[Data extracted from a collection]
= Beginning of Section =

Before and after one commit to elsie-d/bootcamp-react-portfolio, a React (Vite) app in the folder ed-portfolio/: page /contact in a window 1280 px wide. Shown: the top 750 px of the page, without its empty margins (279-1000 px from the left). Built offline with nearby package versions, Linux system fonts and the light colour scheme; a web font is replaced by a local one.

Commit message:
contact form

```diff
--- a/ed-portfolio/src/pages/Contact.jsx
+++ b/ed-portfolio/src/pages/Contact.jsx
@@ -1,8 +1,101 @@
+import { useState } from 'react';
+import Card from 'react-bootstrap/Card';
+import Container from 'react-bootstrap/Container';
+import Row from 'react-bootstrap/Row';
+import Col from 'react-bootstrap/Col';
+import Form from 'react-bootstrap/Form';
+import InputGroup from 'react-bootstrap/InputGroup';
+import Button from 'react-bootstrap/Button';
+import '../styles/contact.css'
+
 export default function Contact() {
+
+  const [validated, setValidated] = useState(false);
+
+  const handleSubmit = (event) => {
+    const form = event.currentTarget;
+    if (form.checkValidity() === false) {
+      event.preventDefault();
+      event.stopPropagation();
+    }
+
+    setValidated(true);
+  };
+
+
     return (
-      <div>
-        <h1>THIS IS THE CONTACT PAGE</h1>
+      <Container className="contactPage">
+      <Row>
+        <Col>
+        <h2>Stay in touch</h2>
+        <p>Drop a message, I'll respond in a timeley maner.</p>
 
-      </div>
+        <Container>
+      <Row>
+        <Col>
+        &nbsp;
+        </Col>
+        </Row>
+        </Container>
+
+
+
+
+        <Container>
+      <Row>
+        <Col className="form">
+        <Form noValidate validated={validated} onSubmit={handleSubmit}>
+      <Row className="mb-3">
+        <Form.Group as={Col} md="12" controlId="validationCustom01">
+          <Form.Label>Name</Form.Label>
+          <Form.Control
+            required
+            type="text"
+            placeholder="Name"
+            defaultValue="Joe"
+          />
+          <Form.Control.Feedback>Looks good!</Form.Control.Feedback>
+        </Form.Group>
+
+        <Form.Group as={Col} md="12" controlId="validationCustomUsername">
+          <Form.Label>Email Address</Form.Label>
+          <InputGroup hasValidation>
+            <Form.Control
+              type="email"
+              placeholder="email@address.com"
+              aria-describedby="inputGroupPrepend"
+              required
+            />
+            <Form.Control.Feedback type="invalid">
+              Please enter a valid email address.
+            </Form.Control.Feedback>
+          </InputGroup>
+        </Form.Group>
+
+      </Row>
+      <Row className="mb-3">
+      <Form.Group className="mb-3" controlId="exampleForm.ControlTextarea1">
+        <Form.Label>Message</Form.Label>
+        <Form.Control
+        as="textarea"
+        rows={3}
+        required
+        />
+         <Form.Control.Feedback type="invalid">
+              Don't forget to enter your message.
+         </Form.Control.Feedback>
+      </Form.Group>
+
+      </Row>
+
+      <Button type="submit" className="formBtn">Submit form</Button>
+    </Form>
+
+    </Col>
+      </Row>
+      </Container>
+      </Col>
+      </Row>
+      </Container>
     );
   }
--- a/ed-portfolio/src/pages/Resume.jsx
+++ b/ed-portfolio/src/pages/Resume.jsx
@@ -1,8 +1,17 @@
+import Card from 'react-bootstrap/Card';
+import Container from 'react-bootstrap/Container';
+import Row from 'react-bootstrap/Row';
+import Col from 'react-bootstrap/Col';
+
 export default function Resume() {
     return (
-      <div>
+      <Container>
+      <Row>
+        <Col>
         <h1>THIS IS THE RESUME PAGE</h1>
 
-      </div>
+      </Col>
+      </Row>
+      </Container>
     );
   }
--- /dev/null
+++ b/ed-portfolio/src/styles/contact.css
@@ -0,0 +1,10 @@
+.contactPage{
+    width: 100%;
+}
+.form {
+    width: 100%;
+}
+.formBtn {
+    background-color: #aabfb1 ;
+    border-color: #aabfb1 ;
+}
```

= End of Section =

**TASK GOAL**
Return all lines from the data that include the string "type".

**TASK RESULT**
+            type="text"
+              type="email"
+            <Form.Control.Feedback type="invalid">
+         <Form.Control.Feedback type="invalid">
+      <Button type="submit" className="formBtn">Submit form</Button>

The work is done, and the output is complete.